Make sure to create a documentation process for updating what needs to be added or removed as the project progresses.
After this step, you’ll also have to plan project milestones using a roadmap. Then finally, you have to determine the deadline of each milestone for efficient project management.
The next step is Iteration Planning. Iteration planning generally lasts between one to four hours. Here’s how you can do iteration planning in agile project management:
- First, arrange a retrospective meeting to discuss the lessons you’ve learned from the previous iteration.
- Conduct iteration planning meetings to measure and update the release based on the velocity in recent iterations, new features, priority changes, etc.
- Make sure the user stories are well defined to avoid roadblocks. Also, break down the user stories into small specific tasks to complete them within one workday.
- Team members assign tasks to themselves.
- Write the tasks on sticky cards and stick them on large visible boards. All the user stories must be visible to the entire team.
- Don’t forget to track the progress of each task by using a grid. Keep an eye on who completes each task on time, the overall time to complete it, and how much time is remaining.
- Also, use burndown charts to calculate if your project is progressing on, ahead, or behind schedule.
Remember, during the iteration planning, every team member should get the chance to share their opinion and concerns regarding the project. Communicating openly will ensure everyone is on the same page.
Plan Daily Stand-Up Meetings
Daily stand-up meetings are essential to identify any issues early. A project manager has to manage the stand-up meetings and keep the team members aligned.
Here are a few components of daily stand-up meetings:
- The daily stand-up meetings are a maximum of 15 minutes long.
- In each meeting, the team members share updates on what task they did yesterday, what they’ll do today, what issues they are facing while working on the task, etc.
- In daily stand-up meetings, teams should briefly report the obstacles they face while working on a project.
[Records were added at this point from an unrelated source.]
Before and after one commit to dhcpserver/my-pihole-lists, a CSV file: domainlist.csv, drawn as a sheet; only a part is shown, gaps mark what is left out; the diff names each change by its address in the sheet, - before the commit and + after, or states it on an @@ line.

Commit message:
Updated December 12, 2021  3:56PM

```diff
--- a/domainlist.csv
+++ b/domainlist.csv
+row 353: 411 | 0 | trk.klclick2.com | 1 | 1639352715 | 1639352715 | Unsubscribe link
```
Review the Iterations
After each iteration, the team with stakeholders should assemble to review their progress. In iteration review, the team must focus on what went well and what needs improvement.
Apart from review, keeping your customers or clients updated about the project’s progress is important. It will provide more improvement opportunities if they can check the project and provide feedback anytime.
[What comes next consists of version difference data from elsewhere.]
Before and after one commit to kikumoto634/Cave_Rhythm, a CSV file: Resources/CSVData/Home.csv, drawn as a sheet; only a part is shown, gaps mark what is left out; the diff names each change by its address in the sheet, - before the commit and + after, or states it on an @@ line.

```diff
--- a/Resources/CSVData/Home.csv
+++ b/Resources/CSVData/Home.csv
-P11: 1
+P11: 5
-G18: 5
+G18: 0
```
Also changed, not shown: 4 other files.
Complete and Release
Once you’ve completed the project that meets your client’s expectations and needs, you can release it to a larger customer base. However, if, after project completion, any error occurs, you may have to be flexible for changes.
Effective project management depends on technical expertise and strong collaboration, communication, and interpersonal skills. Your communication skills with the team will improve with each project you manage. You can also use effective communication tools or channels within the agile team for effective project management.